Man accused of slapping crying boy on Delta flight is out of a job
MINNEAPOLIS (CNN) — An Idaho man accused of uttering a racial slur and slapping a crying 19-month-old boy on a Delta Air Lines flight is now out of a job.
Joe Rickey Hundley of Hayden, Idaho, was charged with assaulting a minor in the February 8 incident. His company, which initially suspended him, said Sunday that Hundley no longer has his job.
“Reports of the recent behavior of one of our business unit executives while on personal travel are offensive and disturbing,” said a statement from AGC Aerospace & Defense. “We have taken this matter very seriously and worked diligently to examine it since learning of the matter on Friday afternoon.

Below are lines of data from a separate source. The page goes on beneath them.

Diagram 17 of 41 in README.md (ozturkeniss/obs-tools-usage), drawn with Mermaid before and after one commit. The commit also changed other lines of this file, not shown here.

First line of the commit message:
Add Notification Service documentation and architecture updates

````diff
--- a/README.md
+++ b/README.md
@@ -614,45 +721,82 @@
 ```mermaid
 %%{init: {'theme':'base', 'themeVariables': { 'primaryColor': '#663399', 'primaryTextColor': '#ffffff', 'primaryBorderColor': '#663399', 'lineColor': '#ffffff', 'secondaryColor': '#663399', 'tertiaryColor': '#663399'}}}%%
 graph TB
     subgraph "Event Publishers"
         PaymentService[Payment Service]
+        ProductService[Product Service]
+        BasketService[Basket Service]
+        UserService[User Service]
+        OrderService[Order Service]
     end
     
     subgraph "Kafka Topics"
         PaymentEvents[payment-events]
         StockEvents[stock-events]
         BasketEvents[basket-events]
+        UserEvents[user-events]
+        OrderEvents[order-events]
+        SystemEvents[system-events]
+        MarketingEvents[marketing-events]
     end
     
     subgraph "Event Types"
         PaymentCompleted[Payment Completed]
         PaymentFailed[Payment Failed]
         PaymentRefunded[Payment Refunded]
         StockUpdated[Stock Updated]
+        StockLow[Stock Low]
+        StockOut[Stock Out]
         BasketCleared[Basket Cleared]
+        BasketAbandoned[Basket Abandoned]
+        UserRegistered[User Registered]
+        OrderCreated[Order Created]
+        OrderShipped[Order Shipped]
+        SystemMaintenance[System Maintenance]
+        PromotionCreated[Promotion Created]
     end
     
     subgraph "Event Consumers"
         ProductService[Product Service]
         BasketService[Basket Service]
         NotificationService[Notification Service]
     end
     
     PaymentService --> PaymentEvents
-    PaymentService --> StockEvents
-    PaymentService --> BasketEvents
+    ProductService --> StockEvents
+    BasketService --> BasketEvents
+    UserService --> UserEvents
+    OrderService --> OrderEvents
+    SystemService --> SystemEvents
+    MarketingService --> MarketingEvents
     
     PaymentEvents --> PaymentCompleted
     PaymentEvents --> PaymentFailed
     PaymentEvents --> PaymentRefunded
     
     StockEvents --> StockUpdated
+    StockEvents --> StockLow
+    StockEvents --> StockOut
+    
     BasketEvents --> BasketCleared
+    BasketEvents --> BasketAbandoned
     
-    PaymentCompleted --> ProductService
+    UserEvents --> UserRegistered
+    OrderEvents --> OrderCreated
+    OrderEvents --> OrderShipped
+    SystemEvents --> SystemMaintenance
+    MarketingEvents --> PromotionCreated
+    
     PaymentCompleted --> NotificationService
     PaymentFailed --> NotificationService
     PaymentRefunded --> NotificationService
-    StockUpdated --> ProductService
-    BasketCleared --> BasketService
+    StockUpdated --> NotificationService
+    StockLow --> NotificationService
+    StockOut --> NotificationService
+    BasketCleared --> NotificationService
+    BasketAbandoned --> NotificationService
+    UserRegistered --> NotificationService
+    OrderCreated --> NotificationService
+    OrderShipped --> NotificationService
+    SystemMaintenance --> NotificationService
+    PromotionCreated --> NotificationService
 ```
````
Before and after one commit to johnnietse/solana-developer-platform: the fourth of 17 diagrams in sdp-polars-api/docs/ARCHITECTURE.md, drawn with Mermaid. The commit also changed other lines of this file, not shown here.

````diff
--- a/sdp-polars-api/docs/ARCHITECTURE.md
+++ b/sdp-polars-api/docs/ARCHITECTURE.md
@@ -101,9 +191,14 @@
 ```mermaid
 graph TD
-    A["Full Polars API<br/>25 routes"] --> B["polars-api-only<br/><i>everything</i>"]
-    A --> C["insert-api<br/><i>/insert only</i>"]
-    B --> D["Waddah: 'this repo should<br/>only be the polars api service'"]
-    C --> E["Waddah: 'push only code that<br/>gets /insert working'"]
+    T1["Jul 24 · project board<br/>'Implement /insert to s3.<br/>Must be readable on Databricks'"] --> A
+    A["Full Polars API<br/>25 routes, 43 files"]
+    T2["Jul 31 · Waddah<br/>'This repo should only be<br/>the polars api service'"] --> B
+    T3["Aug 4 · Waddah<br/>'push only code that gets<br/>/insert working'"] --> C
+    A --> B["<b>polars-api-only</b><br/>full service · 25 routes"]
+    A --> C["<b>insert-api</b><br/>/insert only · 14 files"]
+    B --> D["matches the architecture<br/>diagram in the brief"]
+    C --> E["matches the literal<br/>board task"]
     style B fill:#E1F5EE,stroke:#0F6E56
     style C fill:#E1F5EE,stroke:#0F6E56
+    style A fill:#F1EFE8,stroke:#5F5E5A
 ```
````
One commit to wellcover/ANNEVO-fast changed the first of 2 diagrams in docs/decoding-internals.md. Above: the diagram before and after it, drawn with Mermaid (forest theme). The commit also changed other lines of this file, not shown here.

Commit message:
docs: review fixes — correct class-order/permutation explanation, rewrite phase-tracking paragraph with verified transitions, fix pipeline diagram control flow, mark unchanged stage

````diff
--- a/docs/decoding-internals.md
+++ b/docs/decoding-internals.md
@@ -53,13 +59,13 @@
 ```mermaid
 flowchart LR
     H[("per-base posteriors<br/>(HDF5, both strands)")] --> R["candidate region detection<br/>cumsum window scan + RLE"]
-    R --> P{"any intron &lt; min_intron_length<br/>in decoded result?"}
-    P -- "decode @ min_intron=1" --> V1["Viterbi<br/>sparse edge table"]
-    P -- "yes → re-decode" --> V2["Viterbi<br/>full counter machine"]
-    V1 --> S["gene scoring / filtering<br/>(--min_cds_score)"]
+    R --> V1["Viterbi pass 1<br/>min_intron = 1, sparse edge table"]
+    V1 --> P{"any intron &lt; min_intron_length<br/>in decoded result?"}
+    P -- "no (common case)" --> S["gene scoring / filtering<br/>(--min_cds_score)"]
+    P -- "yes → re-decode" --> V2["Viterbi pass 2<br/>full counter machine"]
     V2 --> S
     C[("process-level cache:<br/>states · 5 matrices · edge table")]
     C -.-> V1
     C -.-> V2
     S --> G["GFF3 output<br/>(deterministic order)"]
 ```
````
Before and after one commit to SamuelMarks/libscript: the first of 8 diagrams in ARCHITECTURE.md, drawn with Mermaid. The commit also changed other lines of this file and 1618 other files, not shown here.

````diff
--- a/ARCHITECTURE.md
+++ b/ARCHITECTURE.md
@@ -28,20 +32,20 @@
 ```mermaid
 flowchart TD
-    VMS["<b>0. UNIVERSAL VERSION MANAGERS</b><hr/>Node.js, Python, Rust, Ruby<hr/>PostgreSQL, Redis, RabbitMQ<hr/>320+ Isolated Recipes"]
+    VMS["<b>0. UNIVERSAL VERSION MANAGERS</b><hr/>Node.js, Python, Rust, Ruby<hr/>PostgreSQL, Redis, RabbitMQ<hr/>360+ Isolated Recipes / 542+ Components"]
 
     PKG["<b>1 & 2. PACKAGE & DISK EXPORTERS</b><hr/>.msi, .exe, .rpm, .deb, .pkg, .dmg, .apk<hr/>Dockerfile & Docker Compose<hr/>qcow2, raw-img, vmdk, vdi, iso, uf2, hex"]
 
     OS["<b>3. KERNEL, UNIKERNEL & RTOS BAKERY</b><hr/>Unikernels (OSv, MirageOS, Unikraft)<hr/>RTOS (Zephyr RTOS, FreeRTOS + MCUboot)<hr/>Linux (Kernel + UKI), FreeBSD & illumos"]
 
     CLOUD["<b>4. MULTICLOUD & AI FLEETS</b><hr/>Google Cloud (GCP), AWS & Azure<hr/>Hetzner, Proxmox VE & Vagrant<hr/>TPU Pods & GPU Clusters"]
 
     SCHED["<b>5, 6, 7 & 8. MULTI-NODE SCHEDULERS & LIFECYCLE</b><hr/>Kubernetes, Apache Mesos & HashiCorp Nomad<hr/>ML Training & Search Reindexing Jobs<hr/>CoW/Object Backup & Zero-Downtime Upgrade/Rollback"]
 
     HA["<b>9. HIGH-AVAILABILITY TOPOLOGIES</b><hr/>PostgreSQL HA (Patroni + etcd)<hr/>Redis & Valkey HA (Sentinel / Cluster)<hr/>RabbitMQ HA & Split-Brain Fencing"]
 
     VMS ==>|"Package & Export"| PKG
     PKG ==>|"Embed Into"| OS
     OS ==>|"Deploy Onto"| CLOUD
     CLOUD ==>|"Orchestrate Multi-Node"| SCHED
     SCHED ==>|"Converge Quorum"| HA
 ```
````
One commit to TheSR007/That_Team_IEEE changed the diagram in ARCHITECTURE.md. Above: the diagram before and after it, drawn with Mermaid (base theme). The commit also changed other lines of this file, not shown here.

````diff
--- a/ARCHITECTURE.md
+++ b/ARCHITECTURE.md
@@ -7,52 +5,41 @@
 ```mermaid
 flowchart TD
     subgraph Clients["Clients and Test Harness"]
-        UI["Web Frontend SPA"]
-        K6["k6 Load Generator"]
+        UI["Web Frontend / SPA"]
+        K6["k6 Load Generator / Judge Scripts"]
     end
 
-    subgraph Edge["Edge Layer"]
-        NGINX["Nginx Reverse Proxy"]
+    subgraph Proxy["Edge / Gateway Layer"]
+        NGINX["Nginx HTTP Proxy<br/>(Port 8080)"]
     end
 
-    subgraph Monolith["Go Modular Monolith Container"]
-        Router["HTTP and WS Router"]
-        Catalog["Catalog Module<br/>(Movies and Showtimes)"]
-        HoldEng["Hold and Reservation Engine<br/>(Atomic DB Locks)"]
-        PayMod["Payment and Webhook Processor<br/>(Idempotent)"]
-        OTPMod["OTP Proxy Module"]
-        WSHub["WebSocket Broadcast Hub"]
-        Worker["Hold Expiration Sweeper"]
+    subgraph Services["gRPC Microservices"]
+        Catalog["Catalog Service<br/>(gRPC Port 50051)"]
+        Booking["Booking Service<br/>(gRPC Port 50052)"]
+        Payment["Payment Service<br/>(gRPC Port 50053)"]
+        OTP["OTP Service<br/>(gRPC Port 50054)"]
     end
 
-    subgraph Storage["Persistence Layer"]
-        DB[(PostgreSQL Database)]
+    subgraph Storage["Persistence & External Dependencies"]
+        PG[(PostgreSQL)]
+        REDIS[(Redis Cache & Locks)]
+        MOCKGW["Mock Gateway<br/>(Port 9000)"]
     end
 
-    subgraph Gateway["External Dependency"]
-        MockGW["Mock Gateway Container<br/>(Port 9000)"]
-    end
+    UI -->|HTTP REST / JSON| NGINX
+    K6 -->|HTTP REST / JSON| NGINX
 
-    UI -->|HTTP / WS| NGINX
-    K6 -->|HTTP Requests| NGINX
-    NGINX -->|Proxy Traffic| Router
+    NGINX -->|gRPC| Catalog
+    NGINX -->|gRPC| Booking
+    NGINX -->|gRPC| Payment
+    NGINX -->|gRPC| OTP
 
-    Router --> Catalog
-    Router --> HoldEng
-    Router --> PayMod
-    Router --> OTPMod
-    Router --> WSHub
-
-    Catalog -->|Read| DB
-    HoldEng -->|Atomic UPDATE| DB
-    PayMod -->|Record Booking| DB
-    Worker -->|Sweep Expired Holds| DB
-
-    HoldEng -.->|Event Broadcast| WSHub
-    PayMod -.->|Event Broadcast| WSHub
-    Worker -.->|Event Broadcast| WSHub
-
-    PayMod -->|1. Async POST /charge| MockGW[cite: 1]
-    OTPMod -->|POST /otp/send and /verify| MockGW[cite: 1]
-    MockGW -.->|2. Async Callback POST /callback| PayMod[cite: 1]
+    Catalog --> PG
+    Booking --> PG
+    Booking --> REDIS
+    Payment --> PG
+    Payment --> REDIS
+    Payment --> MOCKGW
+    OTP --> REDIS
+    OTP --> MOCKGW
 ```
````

“As of Sunday, the executive is no longer employed with the company.”
AGC Aerospace & Defense supplies technology and other services to the military and businesses.
Hundley’s attorney, Marcia Shein, said her client is being unfairly portrayed.
“This has escalated into a racist issue and I want to be clear he is not a racist,” Shein said.
She said that Hundley is dealing with unspecified issues.
The attorney for the child’s family, John Thompson, said the family has not decided yet whether to sue. But he said Monday family members believe Hundley should be punished beyond the loss of his job and possible one-year federal prison sentence.
“The family wants to make sure that Mr. Hundley and anyone like Mr. Hundley never does something like that again,” he said on CNN’s “Starting Point.”
Affidavit: Slap with an open hand
According to documents filed in U.S. District Court in Atlanta last week, the boy’s mother, Jessica Bennett, 33, of Minnesota and her son were seated in row 28, seat B, on Delta Flight 721 that originated in Minneapolis.
She spent part of the flight in the rear of the plane to get away from Hundley, who she said smelled like alcohol and was slurring his speech, according to Thompson.
As the plane began its descent into Atlanta, the boy began to cry because of the altitude change and his mother tried to soothe him.
Then Hundley, who was seated next to the mother and son, allegedly told her to “shut that (N-word) baby up.”
Hundley then turned around and slapped the child in the face with an open hand, which caused him to scream even louder, an FBI affidavit said.
The boy suffered a scratch below his right eye.
Other passengers on the plane assisted Bennett, and one of them heard the slur and witnessed the alleged assault, the affidavit said.
Court appearance not yet set
Shein said that even if her client did use the slur, it does not make him a racist.
“I could not believe that he would say something like that, and to a baby or about a baby. And then to hit him was just, I felt like I was in another world. I was shaking,” Bennett told CNN affiliate KARE in Minneapolis.
Hundley’s first court appearance will be in Atlanta, Shein said. It has not yet been set, she said. Hundley must first surrender to authorities, which he has not yet done, she said.
The charge of simple assault on someone under age 16 carries a prison sentence of one year, court papers said.
In 2007, Hundley pleaded guilty to a misdemeanor assault charge filed in Virginia, according to court records.
Thompson said the family will evaluate evidence before deciding whether to sue anyone, including Hundley or Delta.
Thompson said Bennett saw Hundley order two drinks while she was seated and saw him being served another one while she stood at the rear of the plane. Thompson said he wasn’t sure if Bennett complained to flight attendants about Hundley’s behavior.
The family might have a case against Delta for serving Hundley alcohol if he was already intoxicated, CNN legal contributor Paul Callan said.
InSession legal analyst Joey Jackson said he doesn’t think there’s a significant case because the child was not seriously harmed.
“While this conduct was offensive, it’s abhorrent, it should never happen under any circumstance, the issue of a civil case regarding money will be how are you affected,” he said.
By Ric Ward and Michael Martinez, CNN. CNN’s Aaron Cooper, Amanda Watts, Marlena Baldacci, Dave Alsup and Carma Hassan contributed to this report.